CD, M-tronic/Tympanik Audio, 2010
After a five-year absence, Miroslaw Matyasik, aka C.H. District, is back with his sophomore full-length album, “Conclusion”. The long wait since the well received “Slides”, also released by French label M-tronic, seems to have paid off.
While not the most impressive track on offer, “Con-truest (edit)” works as an opener in setting the direction of this release. The rhythmic drum work manages to be prevalent without being overbearing, forming the framework for the exquisitely alien synthscapes and drones that cover and dominate the higher frequencies. “Shrink” follows in the same vein, the chiming sounds lending a playful note to the initial drone-laden sound.
The first of two intermissions, “0#1” works nicely as a bridge towards “Burnout” a slower, yet solid collaboration with fellow Polish artist Synta[xe]rror. The title track, “Conclusion”, is a thoroughly danceable affair, its beat-driven pace coupled with some unintelligible yet surprisingly fitting lyric samples, providing a track that is somewhat simpler than the other offerings, yet fun.
In contrast, “Creep” follows with great elegance in the construction of a complex pattern while simply using the most abstract of sound bits and synths in one of the highlight tracks of the record. Still, “Practical Tool” is by far my favorite track of the record, the glitchy rhythm providing an excellent backdrop to lo-fi synths that will literally haunt you with their catchiness.
On a more synthpop note, “Like a Human” works nicely as a composition of C.H. District’s sound and Tomtylor’s vocals, if not as a surprising (yet welcome) exception to the overall lack of lyrics in the album.

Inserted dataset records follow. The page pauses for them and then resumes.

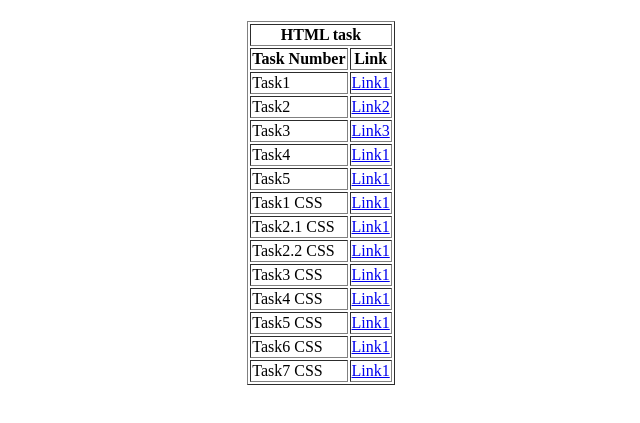
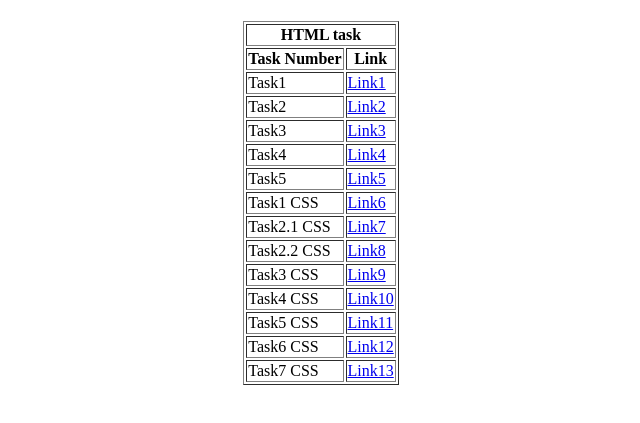
Before and after one commit to Jithu-Joji/Mern_Task, a plain HTML site: page index.html in a window 1280 px wide. Shown: the part 59-482 px from the top of the page, without its empty margins (319-959 px from the left). Drawn offline with Linux system fonts and the light colour scheme.

Commit message:
index.html

```diff
--- a/index.html
+++ b/index.html
@@ -31,36 +31,36 @@
             </tr>
             <tr>
                 <td>Task4</td>
-                <td><a href="./Task4.html">Link1</a></td>
+                <td><a href="./Task4.html">Link4</a></td>
             </tr>
             <tr>
                 <td>Task5</td>
-                <td><a href="./Task5.html">Link1</a></td>
+                <td><a href="./Task5.html">Link5</a></td>
             </tr>
             <tr>
                 <td>Task1 CSS</td>
-                <td><a href="./Task1CSS.html">Link1</a></td>
+                <td><a href="./Task1CSS.html">Link6</a></td>
             </tr><tr>
                 <td>Task2.1 CSS</td>
-                <td><a href="./Task2css.html">Link1</a></td>
+                <td><a href="./Task2css.html">Link7</a></td>
             </tr><tr>
                 <td>Task2.2 CSS</td>
-                <td><a href="./Task2_2css.html">Link1</a></td>
+                <td><a href="./Task2_2css.html">Link8</a></td>
             </tr><tr>
                 <td>Task3 CSS</td>
-                <td><a href="./Task3css.html">Link1</a></td>
+                <td><a href="./Task3css.html">Link9</a></td>
             </tr><tr>
                 <td>Task4 CSS</td>
-                <td><a href="./Task4css.html">Link1</a></td>
+                <td><a href="./Task4css.html">Link10</a></td>
             </tr><tr>
                 <td>Task5 CSS</td>
-                <td><a href="./Task5css.html">Link1</a></td>
+                <td><a href="./Task5css.html">Link11</a></td>
             </tr><tr>
                 <td>Task6 CSS</td>
-                <td><a href="./Task6css.html">Link1</a></td>
+                <td><a href="./Task6css.html">Link12</a></td>
             </tr><tr>
                 <td>Task7 CSS</td>
-                <td><a href="./Task7css.html">Link1</a></td>
+                <td><a href="./Task7css.html">Link13</a></td>
             </tr>
         </table>
     </center>
```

The second intermission follows suit, preparing the listener for the album’s final track, “Go Out”. Opening like something out of a NES game soundtrack, it follows in the same vein as “Practical Tool”, retaining the retro elements but swapping out the glitchy sound for a clean and equally catchy club track.
“Conclusion”, ironically enough, is a record that just leaves you craving the next offering, with a sound alternating from the alien of Beefcake and retro-club of Oil10 to the lo-fi of Tarmvred. Don’t let the comparisons fool you though, as the musical work here certainly has its own character and sound, managing to offer great continuity as an album without sounding repetitive. Kudos to C.H. District for a job masterfully done.
– George Mouratidis